- **Task description**:
Search the records for the string "hidden", then copy each line where it appears.

[Revision tracking records]
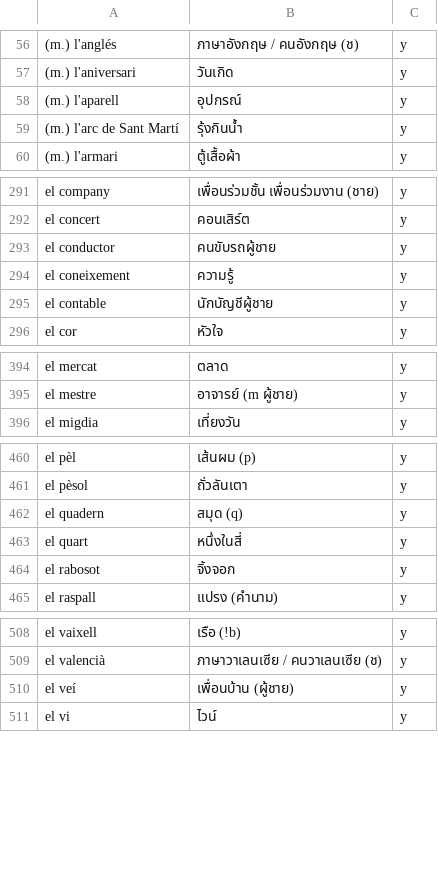
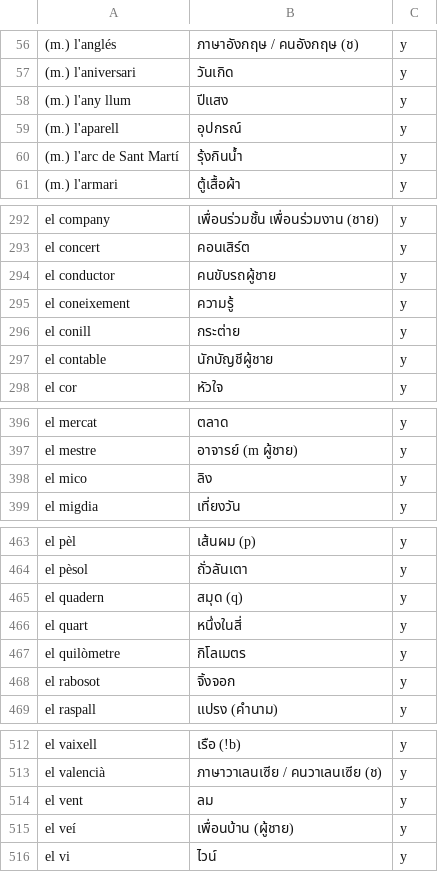
Before and after one commit to ponlawat-w/anki-collection, a CSV file: vlcth - Valencià.csv, drawn as a sheet; only a part is shown, gaps mark what is left out; the diff covers the shown part only; the diff names each change by its address in the sheet, - before the commit and + after, or states it on an @@ line.

```diff
--- a/vlcth - Valencià.csv
+++ b/vlcth - Valencià.csv
+row 58: (m.) l'any llum | ปีแสง | y
+row 296: el conill | กระต่าย | y
+row 398: el mico | ลิง | y
+row 467: el quilòmetre | กิโลเมตร | y
+row 514: el vent | ลม | y
```
Also changed, not shown: 2 added rows elsewhere in this file, denm - Deutsch (Nomen).csv, esfr - Español (Frases).csv, 2 other files.
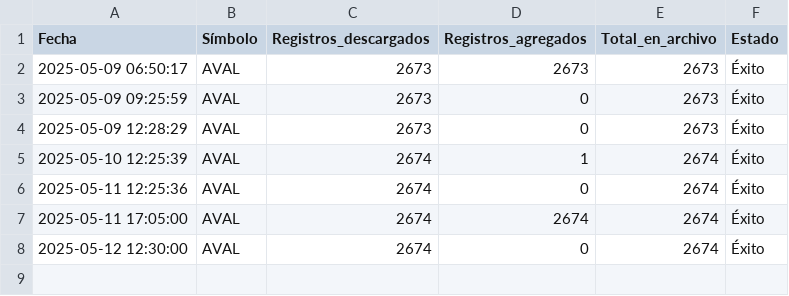
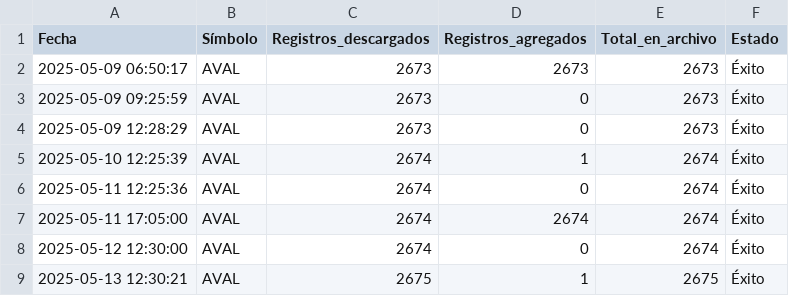
Before and after one commit to paez-dev/proyecto_integrado_v_aval_tracker, a CSV file: src/logs/log_data.csv, drawn as a sheet.

```diff
--- a/src/logs/log_data.csv
+++ b/src/logs/log_data.csv
@@ -8 +8,2 @@ Fecha,Símbolo,Registros_descargados,Registros_agregados,Total_en_archivo,Estado
 2025-05-12 12:30:00,AVAL,2674,0,2674,Éxito
+2025-05-13 12:30:21,AVAL,2675,1,2675,Éxito
```
Also changed, not shown: src/static/data/historical.csv, 1 other file.
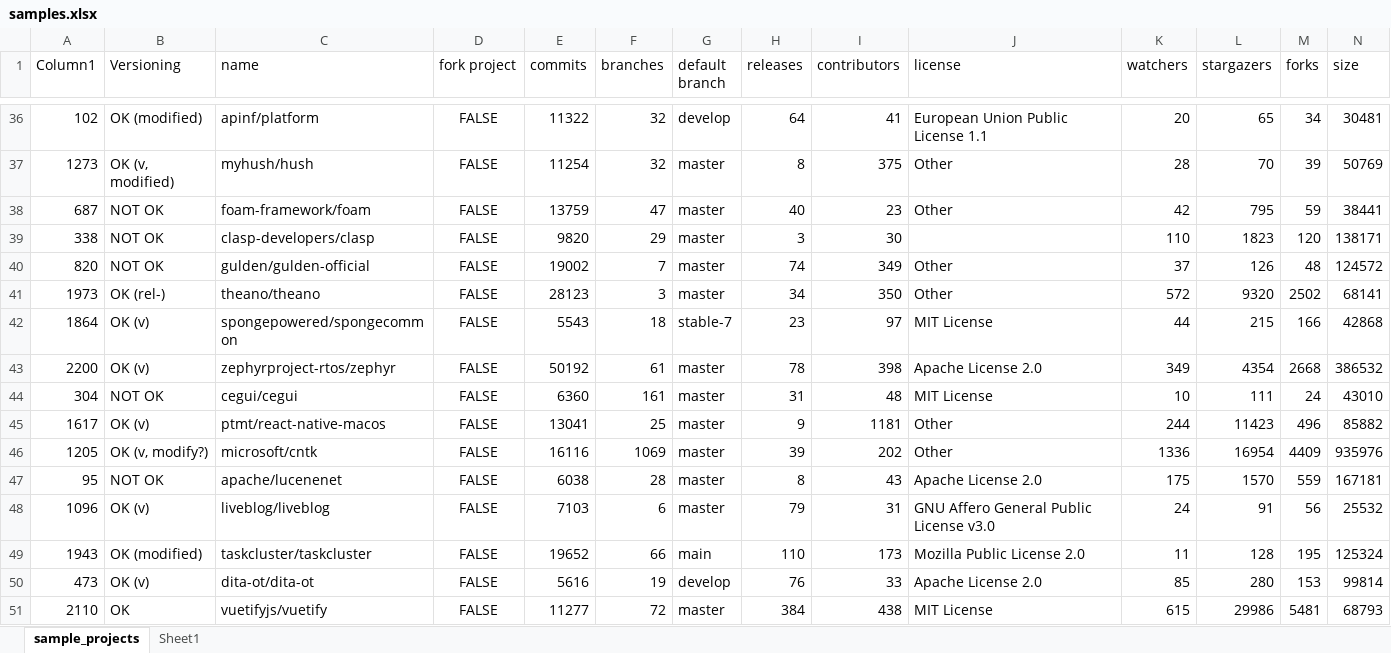
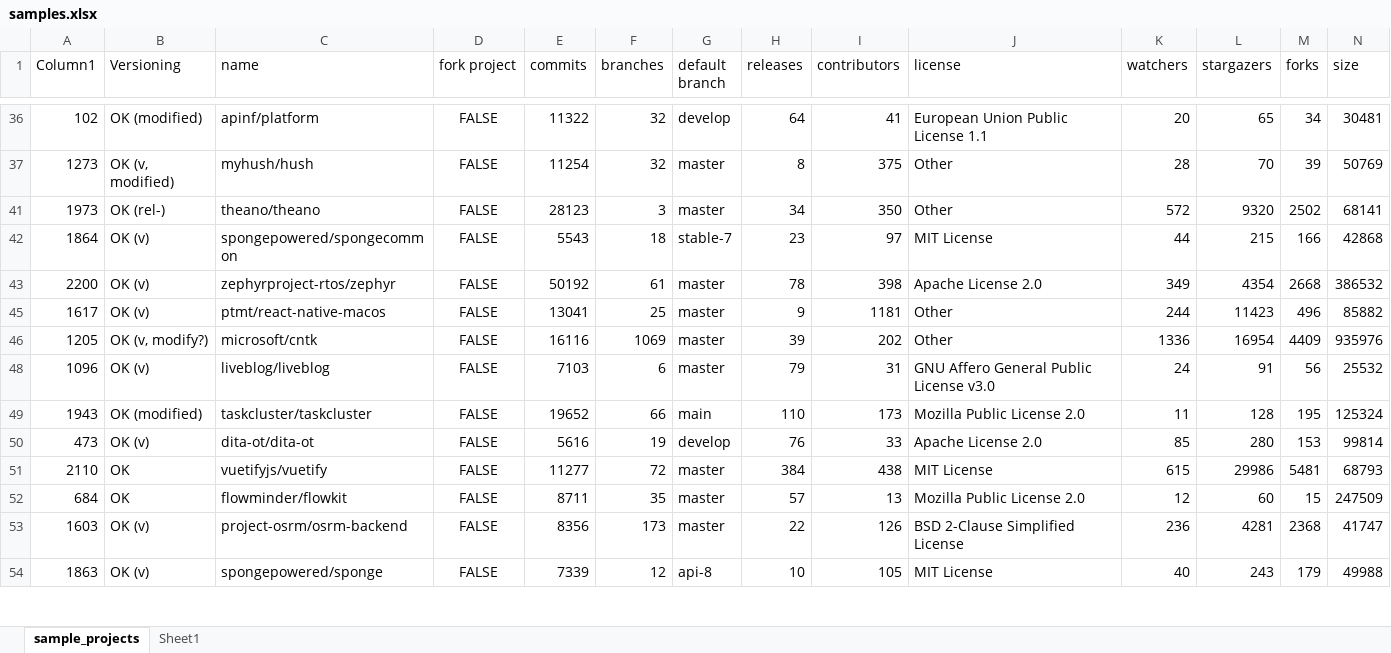
Before and after one commit to csepanyij/master-thesis, an Excel workbook: notebooks/sampling/samples.xlsx, sheet sample_projects, drawn as a sheet; only a part is shown, gaps mark what is left out; the shorter side is filled out with more unchanged rows; values as stored, in another font and other column widths than the file's, no borders; table styles not drawn; rows hold the shown columns only; the diff covers the shown part only; the diff names each change by its address in the sheet, - before the commit and + after, or states it on an @@ line.

```diff
--- a/notebooks/sampling/samples.xlsx (sheet sample_projects)
+++ b/notebooks/sampling/samples.xlsx (sheet sample_projects)
@@ row 38 hidden: 687 | NOT OK | foam-framework/foam | FALSE | 13759 | 47 | master | 40 | 23 | Other | 42 | 795 | 59 | 38441 @@
@@ row 39 hidden: 338 | NOT OK | clasp-developers/clasp | FALSE | 9820 | 29 | master | 3 | 30 |  | 110 | 1823 | 120 | 138171 @@
@@ row 40 hidden: 820 | NOT OK | gulden/gulden-official | FALSE | 19002 | 7 | master | 74 | 349 | Other | 37 | 126 | 48 | 124572 @@
@@ row 44 hidden: 304 | NOT OK | cegui/cegui | FALSE | 6360 | 161 | master | 31 | 48 | MIT License | 10 | 111 | 24 | 43010 @@
@@ row 47 hidden: 95 | NOT OK | apache/lucenenet | FALSE | 6038 | 28 | master | 8 | 43 | Apache License 2.0 | 175 | 1570 | 559 | 167181 @@
```
Also changed, not shown: 21 hidden or unhidden rows and 1 edited cell elsewhere in this sheet, 2 other files.
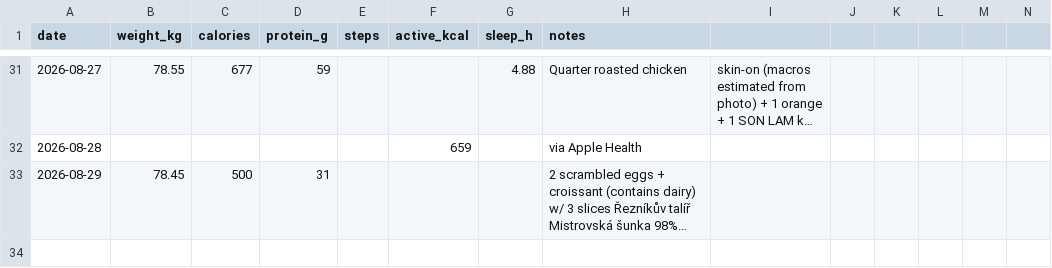
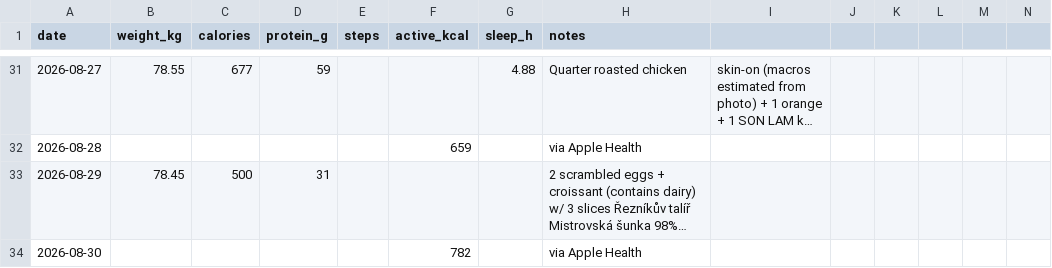
Before and after one commit to vrusi/weight-tracker, a CSV file: log.csv, drawn as a sheet; only a part is shown, gaps mark what is left out; long unchanged cells end in …; rows hold the shown columns only; the diff names each change by its address in the sheet, - before the commit and + after, or states it on an @@ line.

Commit message:
log: via Apple Health

```diff
--- a/log.csv
+++ b/log.csv
+row 34: 2026-08-30 |  |  |  |  | 782 |  | via Apple Health
```
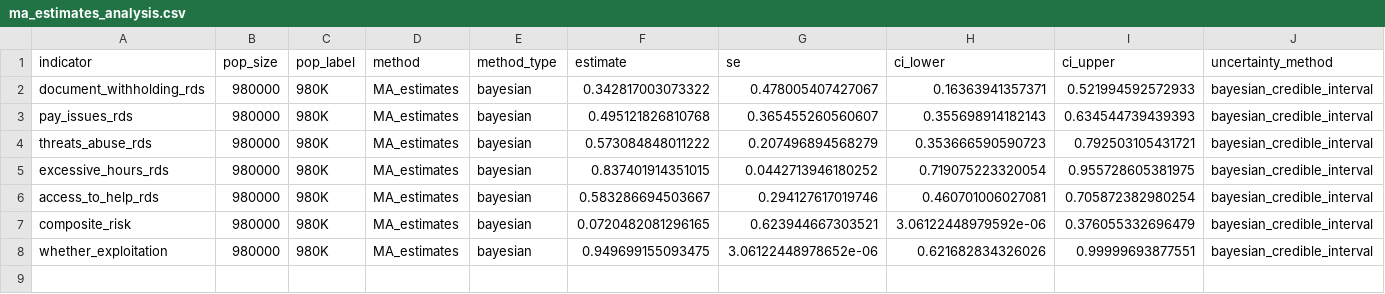
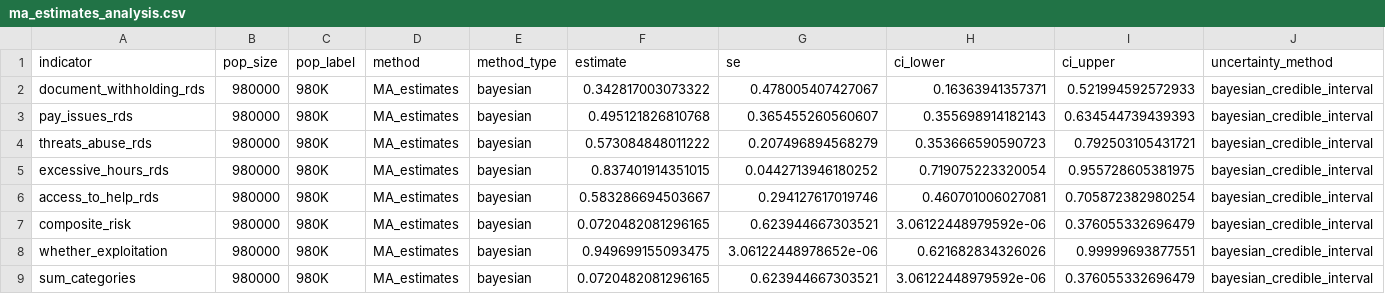
Before and after one commit to smoser11/DWeMSinUK, a CSV file: output/tables/ma_estimates_analysis.csv, drawn as a sheet; only a part is shown; rows hold the shown columns only; the diff names each change by its address in the sheet, - before the commit and + after, or states it on an @@ line.

Commit message:
MA.estimates continuous var.

```diff
--- a/output/tables/ma_estimates_analysis.csv
+++ b/output/tables/ma_estimates_analysis.csv
+row 9: sum_categories | 980000 | 980K | MA_estimates | bayesian | 0.0720482081296165 | 0.623944667303521 | 3.06122448979592e-06 | 0.376055332696479 | bayesian_credible_interval
```
Also changed, not shown: 11 other files.
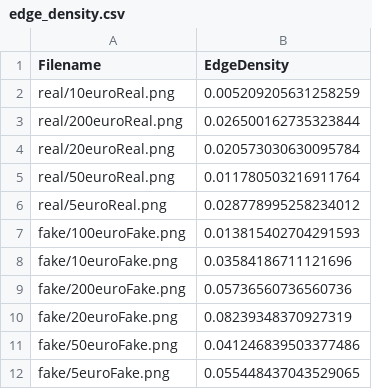
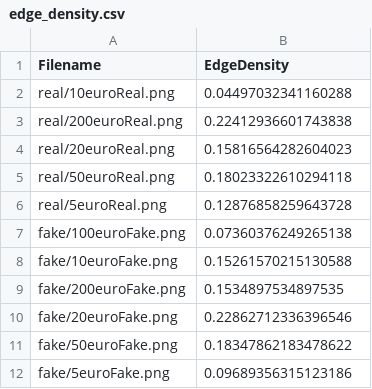
Before and after one commit to PXLDigital/3EAI-IP-2526-BankNote, a CSV file: Output/Edges/edge_density.csv, drawn as a sheet.

```diff
--- a/Output/Edges/edge_density.csv
+++ b/Output/Edges/edge_density.csv
@@ -1,12 +1,12 @@
 Filename,EdgeDensity
-real/10euroReal.png,0.005209205631258259
-real/200euroReal.png,0.026500162735323844
-real/20euroReal.png,0.020573030630095784
-real/50euroReal.png,0.011780503216911764
-real/5euroReal.png,0.028778995258234012
-fake/100euroFake.png,0.013815402704291593
-fake/10euroFake.png,0.03584186711121696
-fake/200euroFake.png,0.05736560736560736
-fake/20euroFake.png,0.08239348370927319
-fake/50euroFake.png,0.041246839503377486
-fake/5euroFake.png,0.055448437043529065
+real/10euroReal.png,0.04497032341160288
+real/200euroReal.png,0.22412936601743838
+real/20euroReal.png,0.15816564282604023
+real/50euroReal.png,0.18023322610294118
+real/5euroReal.png,0.12876858259643728
+fake/100euroFake.png,0.07360376249265138
+fake/10euroFake.png,0.15261570215130588
+fake/200euroFake.png,0.1534897534897535
+fake/20euroFake.png,0.22862712336396546
+fake/50euroFake.png,0.18347862183478622
+fake/5euroFake.png,0.09689356315123186
```
Also changed, not shown: 24 other files.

- **Answer for this exercise**:
@@ row 38 hidden: 687 | NOT OK | foam-framework/foam | FALSE | 13759 | 47 | master | 40 | 23 | Other | 42 | 795 | 59 | 38441 @@
@@ row 39 hidden: 338 | NOT OK | clasp-developers/clasp | FALSE | 9820 | 29 | master | 3 | 30 |  | 110 | 1823 | 120 | 138171 @@
@@ row 40 hidden: 820 | NOT OK | gulden/gulden-official | FALSE | 19002 | 7 | master | 74 | 349 | Other | 37 | 126 | 48 | 124572 @@
@@ row 44 hidden: 304 | NOT OK | cegui/cegui | FALSE | 6360 | 161 | master | 31 | 48 | MIT License | 10 | 111 | 24 | 43010 @@
@@ row 47 hidden: 95 | NOT OK | apache/lucenenet | FALSE | 6038 | 28 | master | 8 | 43 | Apache License 2.0 | 175 | 1570 | 559 | 167181 @@
Also changed, not shown: 21 hidden or unhidden rows and 1 edited cell elsewhere in this sheet, 2 other files.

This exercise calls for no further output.